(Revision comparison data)
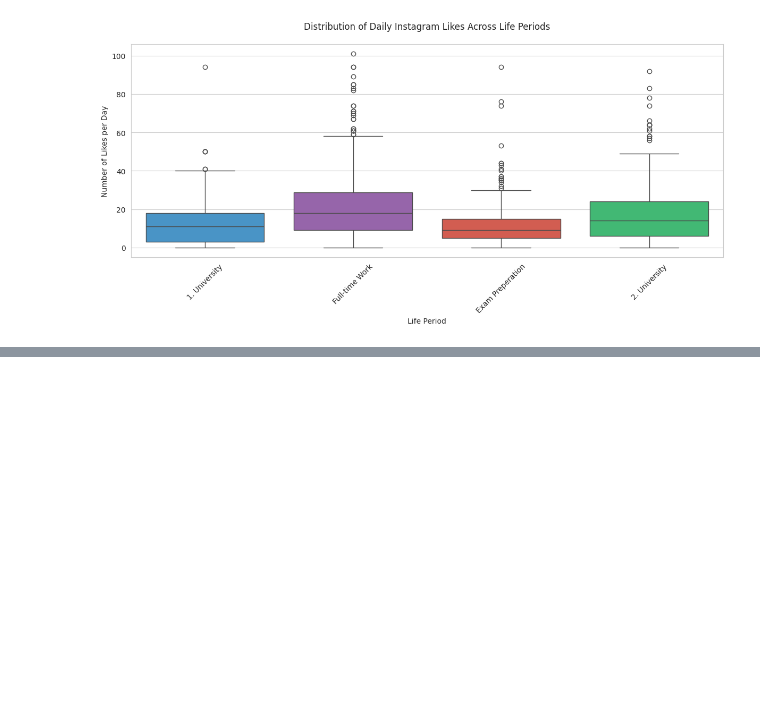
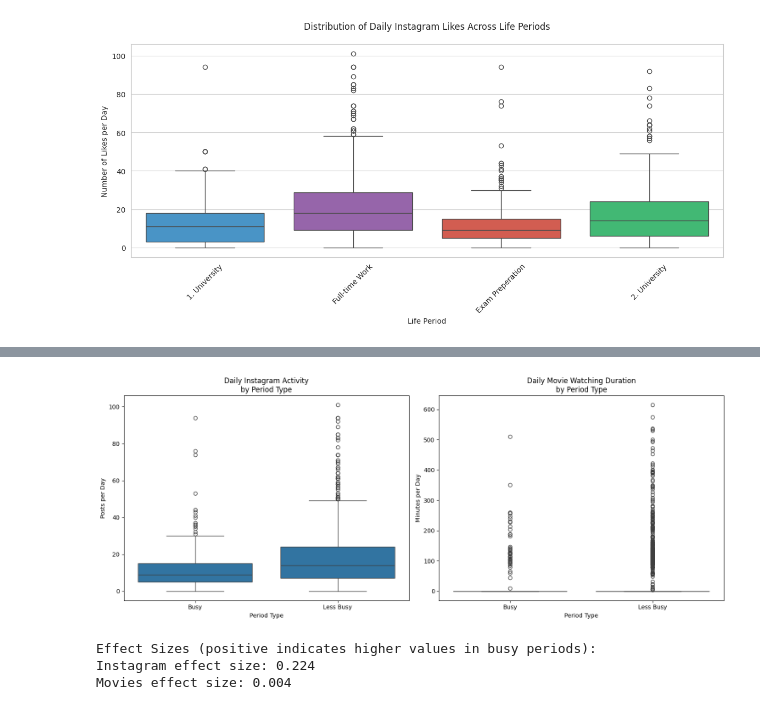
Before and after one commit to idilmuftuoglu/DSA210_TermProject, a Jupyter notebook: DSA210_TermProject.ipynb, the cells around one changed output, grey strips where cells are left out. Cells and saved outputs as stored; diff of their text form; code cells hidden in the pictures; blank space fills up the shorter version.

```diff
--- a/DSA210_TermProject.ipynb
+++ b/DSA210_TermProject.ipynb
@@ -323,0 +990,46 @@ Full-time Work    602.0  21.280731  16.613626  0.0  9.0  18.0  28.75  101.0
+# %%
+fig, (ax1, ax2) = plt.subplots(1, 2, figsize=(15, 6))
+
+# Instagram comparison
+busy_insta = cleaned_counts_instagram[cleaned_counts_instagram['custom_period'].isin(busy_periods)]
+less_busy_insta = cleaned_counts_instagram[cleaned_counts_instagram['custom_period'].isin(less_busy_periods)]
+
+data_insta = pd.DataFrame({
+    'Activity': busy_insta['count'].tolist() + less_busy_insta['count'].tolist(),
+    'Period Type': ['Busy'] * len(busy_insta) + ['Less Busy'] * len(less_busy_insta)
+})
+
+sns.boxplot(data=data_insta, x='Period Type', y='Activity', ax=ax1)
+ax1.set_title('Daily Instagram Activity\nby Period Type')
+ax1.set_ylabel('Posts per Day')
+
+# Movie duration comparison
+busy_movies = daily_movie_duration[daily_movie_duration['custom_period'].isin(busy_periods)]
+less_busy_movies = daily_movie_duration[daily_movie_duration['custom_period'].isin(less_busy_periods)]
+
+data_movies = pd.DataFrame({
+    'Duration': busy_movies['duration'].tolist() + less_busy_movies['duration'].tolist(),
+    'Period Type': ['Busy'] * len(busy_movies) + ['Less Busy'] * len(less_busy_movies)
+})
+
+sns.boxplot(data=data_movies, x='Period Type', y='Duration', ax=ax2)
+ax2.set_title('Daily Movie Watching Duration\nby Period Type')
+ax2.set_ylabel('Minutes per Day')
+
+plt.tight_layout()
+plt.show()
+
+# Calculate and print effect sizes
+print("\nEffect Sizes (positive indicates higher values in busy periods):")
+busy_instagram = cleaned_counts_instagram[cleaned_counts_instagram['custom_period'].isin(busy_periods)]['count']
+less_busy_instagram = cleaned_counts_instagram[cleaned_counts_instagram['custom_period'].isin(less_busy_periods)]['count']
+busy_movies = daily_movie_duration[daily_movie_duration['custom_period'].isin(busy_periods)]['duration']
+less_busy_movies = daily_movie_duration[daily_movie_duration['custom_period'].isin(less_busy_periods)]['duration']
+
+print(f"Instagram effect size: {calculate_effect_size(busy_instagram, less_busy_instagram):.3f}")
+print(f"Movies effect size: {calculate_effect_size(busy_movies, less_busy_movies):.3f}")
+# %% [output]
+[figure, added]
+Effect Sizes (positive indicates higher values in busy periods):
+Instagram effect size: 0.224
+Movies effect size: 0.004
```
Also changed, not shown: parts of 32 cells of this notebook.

## TASK
Lines with "DataFrame" in them are what the answer must contain; copy each from the records above.

## RESPONSE FOR THIS EXERCISE
+data_insta = pd.DataFrame({
+data_movies = pd.DataFrame({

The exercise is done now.